Now, about that whole leg thing. I never thought a pea-sized knot, boned up or not, would cause you lots of problem you seem complain of. But at the same time blaming a hip mobility purely is not fair either. First of, just HOW mobile are you? From those few photos of you doing stretches/yoga I did not see anything extra ordinary or even that awesome. Some 10 years ago, I had a mobility and flexibility of a gymnast (and practiced Bikram 7 days a week on top of those 100mpw), and while there was someone who said the same thing to me, those were my best years. I also subscribe to idea that mobile/flexible (not EXTRA) joints allow for a wider gait naturally, what covers more distance (always remember amazing race at NYC marathon some 12-13 years ago televised and an African woman, tall and lanky, and a Russian short one, run in Central park side by side with the same length of step). Then, of course, we all come to that whole discussion about center of gravity needing to be under the I retrieve my motion of discussion. However, while I do believe in strengthening the hips and other joints (weight room all the way!!!), my question, again: how mobile ARE you?

sea legs girl said...

Olga- from the waist up I am super mobile-- I can almost 100% bend over backwards. I can also easily do all of those moves where you wrap and contort arms around the body, etc. I get a lot of looks at our local yoga classes. But my legs are stiff like nobody's business. That whole "lock the knee" thing is nearly impossible for me. And I can't even get close to doing supta vajrasana because my ankles also refuse to bend. So it is super hard for me to kneel and sit on my feet--- even for the breathing postures at the end of Bikram: they hurt like hell because I am so stiff in my legs. Of course it can all be chalked up to years of running, but the problem is my SI joint and lower back are super mobile, or so it seems.

Olga said...

I don't buy that. I can bend over backwards (still), I also have no problems doing what you described as impossible for you. I just can't kick out right now either leg: one had torn hammy and scar tissue/shortened, one has strained hammy and sciatica locked in it (fresh injury, that one was still kicking). Anyway, mobile SI joint as a mean of a hip pain...may be, possible? What are you strengthening?

Olga said...

I'd rather look into extra tight legs, not locking knee (WHY?), stuck small feet bone joints (navicular?) and trace from there up?

sea legs girl said...
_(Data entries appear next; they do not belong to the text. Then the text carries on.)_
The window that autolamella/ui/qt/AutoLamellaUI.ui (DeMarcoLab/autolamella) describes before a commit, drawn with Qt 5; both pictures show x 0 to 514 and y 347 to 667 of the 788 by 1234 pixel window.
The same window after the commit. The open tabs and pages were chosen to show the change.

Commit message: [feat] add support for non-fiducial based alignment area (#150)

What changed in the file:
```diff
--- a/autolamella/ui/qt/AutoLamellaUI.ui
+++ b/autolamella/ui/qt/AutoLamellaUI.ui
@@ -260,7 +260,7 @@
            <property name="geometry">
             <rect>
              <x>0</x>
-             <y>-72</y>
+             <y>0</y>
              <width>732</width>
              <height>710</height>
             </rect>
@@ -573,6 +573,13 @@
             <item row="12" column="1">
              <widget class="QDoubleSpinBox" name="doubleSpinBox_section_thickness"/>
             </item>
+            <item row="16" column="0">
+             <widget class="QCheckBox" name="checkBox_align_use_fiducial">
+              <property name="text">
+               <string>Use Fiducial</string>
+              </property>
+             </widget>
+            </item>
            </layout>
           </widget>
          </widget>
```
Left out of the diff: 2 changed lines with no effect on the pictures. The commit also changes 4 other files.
Olga- I love getting your opinion on this. I am quite confused myself. There is however no doubt that my symptoms appeared after I started practicing Bikram. But now not being able to practice yoga is really, really tough for me! I love it almost as much as running... Anyway, my strengthening involves lying on my back and lifting my bodyweight to my shoulders with one heal at a time-- stretched out leg. It is super hard. And it hurts incredibly when I do it with the right leg.

Olga said...

Heal? As in Heel? As in for iliopsoas strength? All the way to the shoulder one leg at a time? I gotta see that...I have to go help move my girlfriend, but lets talk!

sea legs girl said...

Olga- yes "heal" as in "heel"; dang it old habits die hard. I never learned to spell that one. Dyslexia variant + too many foreign languages = poor speller, at least in my case. Go move your GF :0).

Karen said...

I took a lot of Zofran during chemotherapy treatments, interesting to hear people use it in races.